New Hampshire Four
It seems today that almost immediately after John’s death a group of my older students each left training. They all had been with me 12 to 20 years, but had reached life events that made karate less of a priority in their lives. This was also the time one of the seniors in Isshinryu I had trained with as much as possible, Sherman Harrill, also passed on. It makes all of these events more poignant.
The part time nature of the other students meant for a year my senior student, Mike Cassidy and I were training in karate almost alone. It was a very good year for we could focus on the most advanced level or training we never had enough time to practice with the other students.
In Tai Chi I was now alone. Except for my students nobody anywhere knew the program existed. For over a year I continued my Sunday practice of Yang, Wu and Sword alone.
I also was able to work on my Yang form at full speed, which Laoshi had been suggesting I do for years. When done at full speed it is recognizible as a system of 'kung fu' which it really is. I tried to introduce that to my students but they were too accustomed to the slower pace to change. In the end I would work it both ways performing much of the form at slower speed and then several sections faster.
The passage of the years and reoccurring arthritis bouts as winter began finally ended regular outside practice. I was no longer able to drop down in the deep stances and had to modify my form. My ability to perform the slow motion kicks without pain ended so I modified them to become stepping to crane stances. I couldn’t do tai chi as I had but I couldn’t set tai chi aside.
There finally was a year I had reoccurring leg muscle pulls and finally made a decision to set my Wu practice aside. I realized I could accomplish more by keeping to my Yang form, but had gotten a lot of value with my time in the Wu practice. Foe one thing I came to understand how the slow Wu teaching form was a foundation basis for the Wu fast form Laoshi performs.
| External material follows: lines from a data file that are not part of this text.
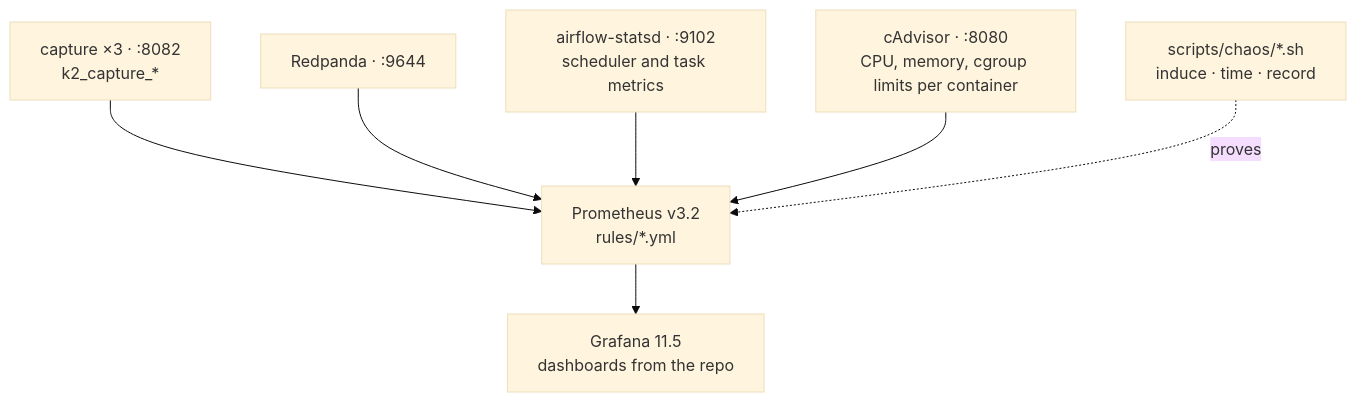
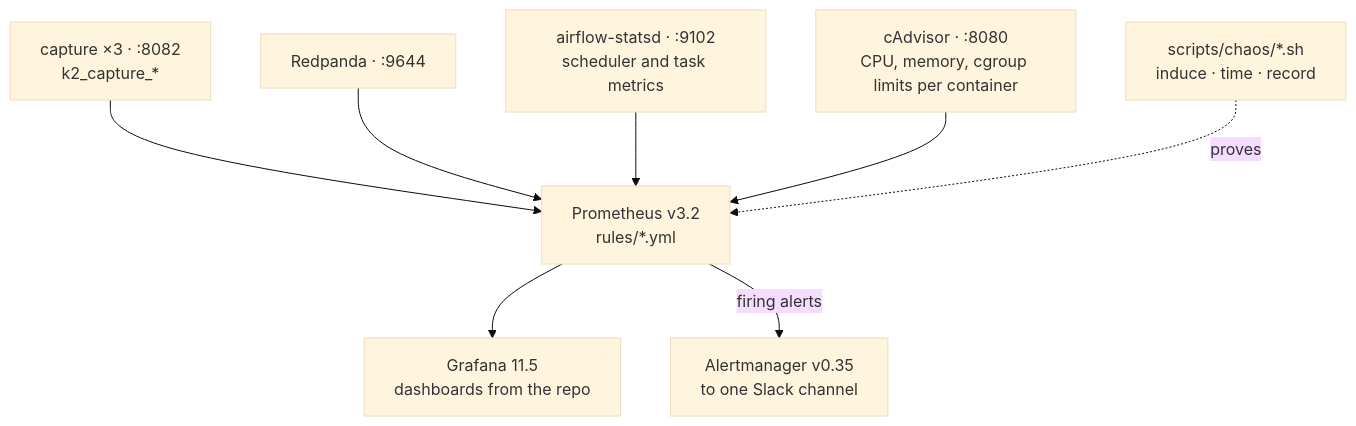
Before and after one commit to rjdscott/k2-market-data-platform: the diagram in docs/architecture/11-observability.md, drawn with Mermaid (base theme). The commit also changed other lines of this file and 26 other files, not shown here.

First line of the commit message:
feat(alerts): Alertmanager to Slack through a local webhook file (S09)

````diff
--- a/docs/architecture/11-observability.md
+++ b/docs/architecture/11-observability.md
@@ -65,12 +66,14 @@
 ```mermaid
 flowchart TB
   C["capture ×3 · :8082<br/>k2_capture_*"]
   R["Redpanda · :9644"]
   S["airflow-statsd · :9102<br/>scheduler and task metrics"]
   A["cAdvisor · :8080<br/>CPU, memory, cgroup limits per container"]
   P["Prometheus v3.2<br/>rules/*.yml"]
   G["Grafana 11.5<br/>dashboards from the repo"]
+  M["Alertmanager v0.35<br/>to one Slack channel"]
   X["scripts/chaos/*.sh<br/>induce · time · record"]
   C & R & S & A --> P --> G
+  P -->|"firing alerts"| M
   X -.->|"proves"| P
 ```
````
A very different experience came from finding “Mastering Yang Style Taijiquan” by Fu Zhongwen. The book contained a small section of detail about where to focus the energy in a bit of the technique, it somewhat ties to Laoshi’s alignment principles but in incredible detail. IMO the most advanced book I’ve found on Tai Chi. Not that I understand it. I’ve read the best books on tai chi compress 50 years of experience into one book, BUT it takes 50 years of work to understand what is written. This was written in China during a time martial uses for tai chi were strongly discouraged. He left an extremely interesting pointing finger, perhaps because the other Chinese might not know what he was showing. Perhaps in 35 more years I’ll figure it out too.
Two years ago I came to another step in my road. The Yang Sword from, a true nemesis to me, finally found it’s place. I came to realize how the form should work within my alignment study of Yang. Suddenly it made sense to make my moving center focus on the sword hand. Another way to state it was that the sword work was a stronger tool in centering and alignment of all my practice. I now was finding a semblance of balance with the sword.
No doubt continuing training under Laoshi may have taken me to the same understanding earlier, but we do the best we can.
Last year I had to make a major change in my karate practice. I chose to begin using tjimande drills for warm up, those and Yang Chi. I found I needed a softer, more gradual way to warm up my body for karate. Of course doing so I’m finding stronger correlation from those arts to karate too, though with my students they only experience the tjimande drills.
So the journey continues.
After all these years I can’t describe chi but believe I understand when I experience it in part.
I have a greater understanding of how my body must work together, the parts in harmony delivering greater power than the parts alone.
I’ve seen friends come and go and pass beyond.
I age and try to learn to go where my age takes me.
Throughout it all I do my best to enter the flow and then leave it.
It’s not about being the best, or about sharing it with others or gaining recognition.
It’s being able to wake Laoshi up at 3am and exclaim “Eureka, I have found it!” more than a few times.
It is not a step apart from my other arts, it is a step within the all.
It’s my tai chi, the grand ultimate
And of course it’s the chaun